Breaking into the offshore shipping market is like facing a 20-foot swell without a flotation device. The venture may leave your business gasping and nursing its bruises on the rocky beach. However, with the right tools and skills, it is possible to surf that wave, just like it is possible to break into the offshore shipping market successfully.

The Surf: The Hard Facts

There are over 6.3 million people (2010 Census) currently residing outside the continental United States in Alaska, Hawaii, and U.S. territories, such as Puerto Rico, Guam, and the Virgin Islands.

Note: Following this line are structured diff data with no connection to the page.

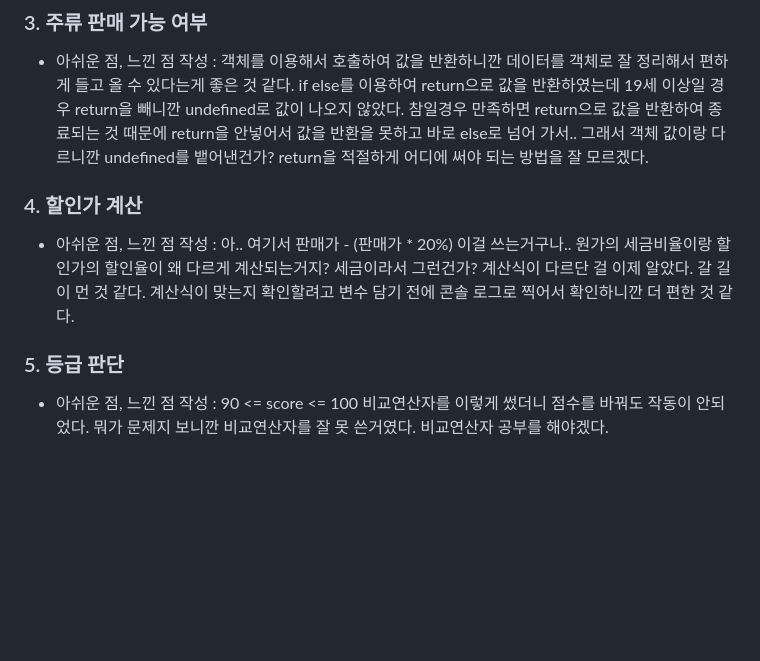
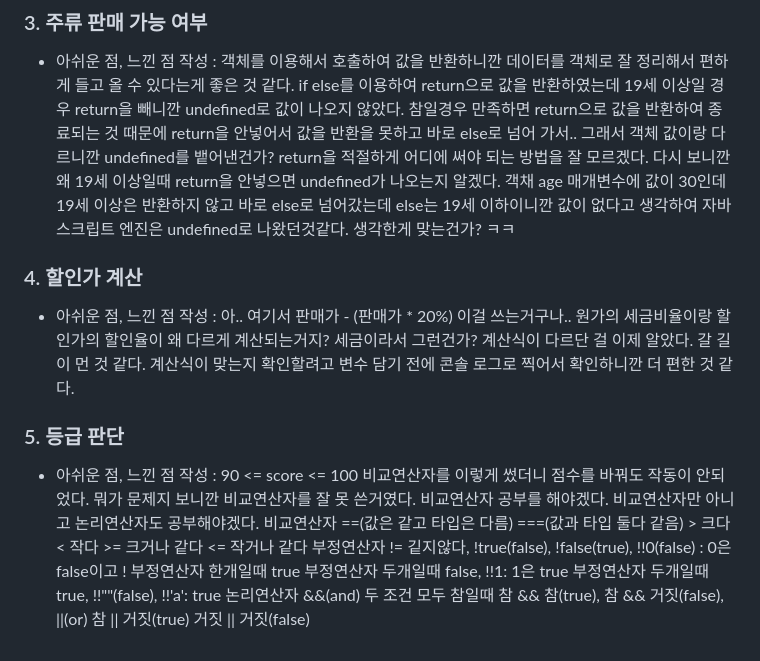
Before and after one commit to jeongeunsung/homework-js, a Markdown page: src/md/week1-retrospect.md, the part around the change. GitHub-like rendering; blank space fills up the shorter version.

Commit message:
[과제] 회고 수정

```diff
--- a/src/md/week1-retrospect.md
+++ b/src/md/week1-retrospect.md
@@ -34,6 +34,7 @@ html과 css는 화면으로 바로 보여져서 빠르고 정확하게 만들어
 ### 3. 주류 판매 가능 여부
 - 아쉬운 점, 느낀 점 작성
 : 객체를 이용해서 호출하여 값을 반환하니깐 데이터를 객체로 잘 정리해서 편하게 들고 올 수 있다는게 좋은 것 같다. if else를 이용하여 return으로 값을 반환하였는데 19세 이상일 경우 return을 빼니깐 undefined로 값이 나오지 않았다. 참일경우 만족하면 return으로 값을 반환하여 종료되는 것 때문에 return을 안넣어서 값을 반환을 못하고 바로 else로 넘어 가서.. 그래서 객체 값이랑 다르니깐 undefined를 뱉어낸건가? return을 적절하게 어디에 써야 되는 방법을 잘 모르겠다.
+다시 보니깐 왜 19세 이상일때 return을 안넣으면 undefined가 나오는지 알겠다. 객채 age 매개변수에 값이 30인데 19세 이상은 반환하지 않고 바로 else로 넘어갔는데 else는 19세 이하이니깐 값이 없다고 생각하여 자바스크립트 엔진은 undefined로 나왔던것같다. 생각한게 맞는건가? ㅋㅋ
 
 ### 4. 할인가 계산
 - 아쉬운 점, 느낀 점 작성
@@ -41,4 +42,7 @@ html과 css는 화면으로 바로 보여져서 빠르고 정확하게 만들어
 
 ### 5. 등급 판단
 - 아쉬운 점, 느낀 점 작성
-: 90 <= score <= 100 비교연산자를 이렇게 썼더니 점수를 바꿔도 작동이 안되었다. 뭐가 문제지 보니깐 비교연산자를 잘 못 쓴거였다. 비교연산자 공부를 해야겠다.
+: 90 <= score <= 100 비교연산자를 이렇게 썼더니 점수를 바꿔도 작동이 안되었다. 뭐가 문제지 보니깐 비교연산자를 잘 못 쓴거였다. 비교연산자 공부를 해야겠다. 비교연산자만 아니고 논리연산자도 공부해야겠다.
+비교연산자 ==(값은 같고 타입은 다름) ===(값과 타입 둘다 같음)  > 크다 < 작다 >= 크거나 같다 <= 작거나 같다
+부정연산자 != 깉지않다, !true(false), !false(true), !!0(false) : 0은 false이고 ! 부정연산자 한개일때 true 부정연산자 두개일때 false, !!1: 1은 true 부정연산자 두개일때 true, !!""(false), !!'a': true
+논리연산자 &&(and) 두 조건 모두 참일때 참 && 참(true), 참 && 거짓(false), ||(or) 참 || 거짓(true) 거짓 || 거짓(false)
```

These potential customers of yours have the same needs and wants of every American consumer, yet they are often charged significantly larger amounts to ship goods to their remote addresses.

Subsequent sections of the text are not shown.